#### Exercise description
Word for word, reproduce each line of the data below, omitting every image.
__________________________________________________
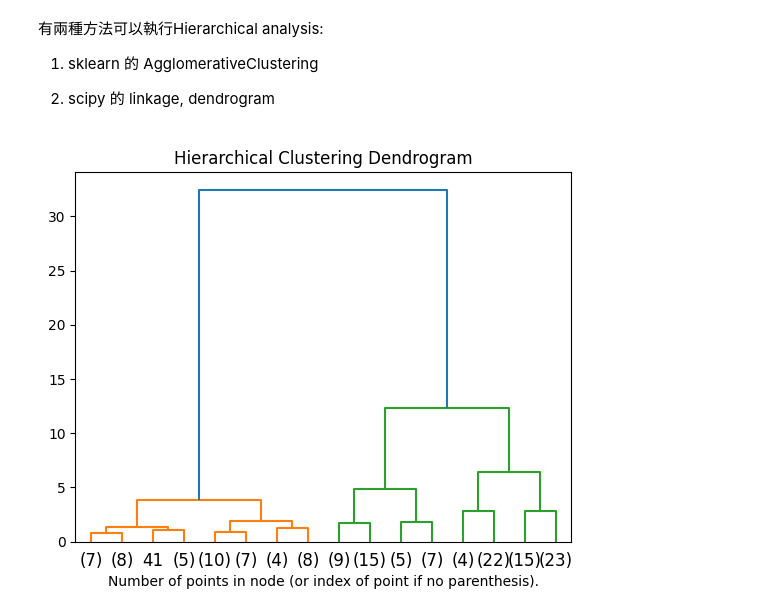
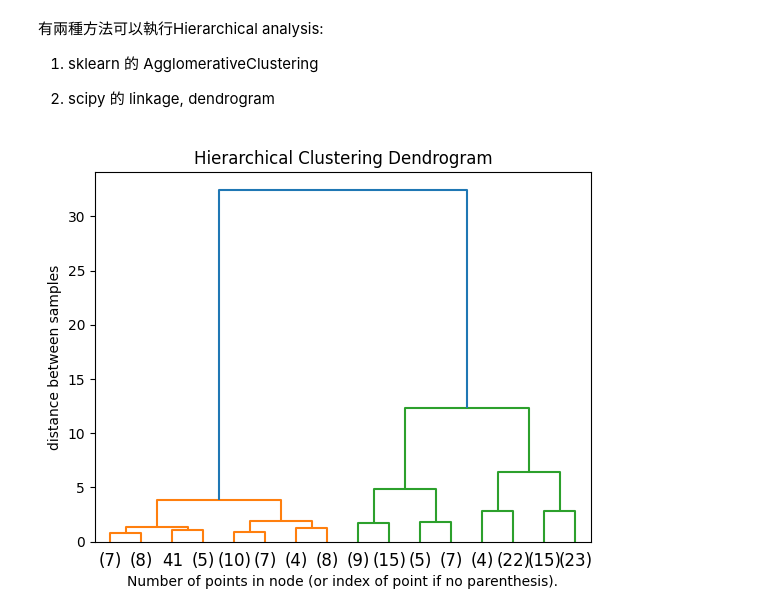
Before and after one commit to ShiShanLiu/DataAnalyst_FromOneDaytoDayOne, a Jupyter notebook: hierarchical_clustering.ipynb, the cells around one changed output. Drawn from its saved outputs; the diff is of its cells as text; code cells hidden in the pictures.

```diff
--- a/hierarchical_clustering.ipynb
+++ b/hierarchical_clustering.ipynb
@@ -97,31 +97,32 @@ model = model.fit(X=X)
 # %%
 # sklearn demo
 def plot_dendrogram(model, **kwargs):
     # Create linkage matrix and then plot the dendrogram
 
     # create the counts of samples under each node
     counts = np.zeros(model.children_.shape[0]) # 149個0
     n_samples = len(model.labels_)
     for i, merge in enumerate(model.children_):
         current_count = 0
         for child_idx in merge:
             if child_idx < n_samples:
                 current_count += 1  # leaf node
             else:
                 current_count += counts[child_idx - n_samples]
         counts[i] = current_count
 
     linkage_matrix = np.column_stack([model.children_, model.distances_, counts]).astype(float)
 
     # Plot the corresponding dendrogram
     dendrogram(linkage_matrix, **kwargs)
 
 plt.title("Hierarchical Clustering Dendrogram")
 # plot the top three levels of the dendrogram
 plot_dendrogram(model, truncate_mode="level", p=3)
 plt.xlabel("Number of points in node (or index of point if no parenthesis).")
+plt.ylabel("distance between samples")
 plt.show()
 # %% [output]
-[figure, old version]
+[figure, new version]
 # %%
 ### scipy linkage + dendrogram
```
Also changed, not shown: parts of 4 cells of this notebook.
__________________________________________________
#### Exercise response
Before and after one commit to ShiShanLiu/DataAnalyst_FromOneDaytoDayOne, a Jupyter notebook: hierarchical_clustering.ipynb, the cells around one changed output. Drawn from its saved outputs; the diff is of its cells as text; code cells hidden in the pictures.

```diff
--- a/hierarchical_clustering.ipynb
+++ b/hierarchical_clustering.ipynb
@@ -97,31 +97,32 @@ model = model.fit(X=X)
 # %%
 # sklearn demo
 def plot_dendrogram(model, **kwargs):
     # Create linkage matrix and then plot the dendrogram
 
     # create the counts of samples under each node
     counts = np.zeros(model.children_.shape[0]) # 149個0
     n_samples = len(model.labels_)
     for i, merge in enumerate(model.children_):
         current_count = 0
         for child_idx in merge:
             if child_idx < n_samples:
                 current_count += 1  # leaf node
             else:
                 current_count += counts[child_idx - n_samples]
         counts[i] = current_count
 
     linkage_matrix = np.column_stack([model.children_, model.distances_, counts]).astype(float)
 
     # Plot the corresponding dendrogram
     dendrogram(linkage_matrix, **kwargs)
 
 plt.title("Hierarchical Clustering Dendrogram")
 # plot the top three levels of the dendrogram
 plot_dendrogram(model, truncate_mode="level", p=3)
 plt.xlabel("Number of points in node (or index of point if no parenthesis).")
+plt.ylabel("distance between samples")
 plt.show()
 # %% [output]
-[figure, old version]
+[figure, new version]
 # %%
 ### scipy linkage + dendrogram
```
Also changed, not shown: parts of 4 cells of this notebook.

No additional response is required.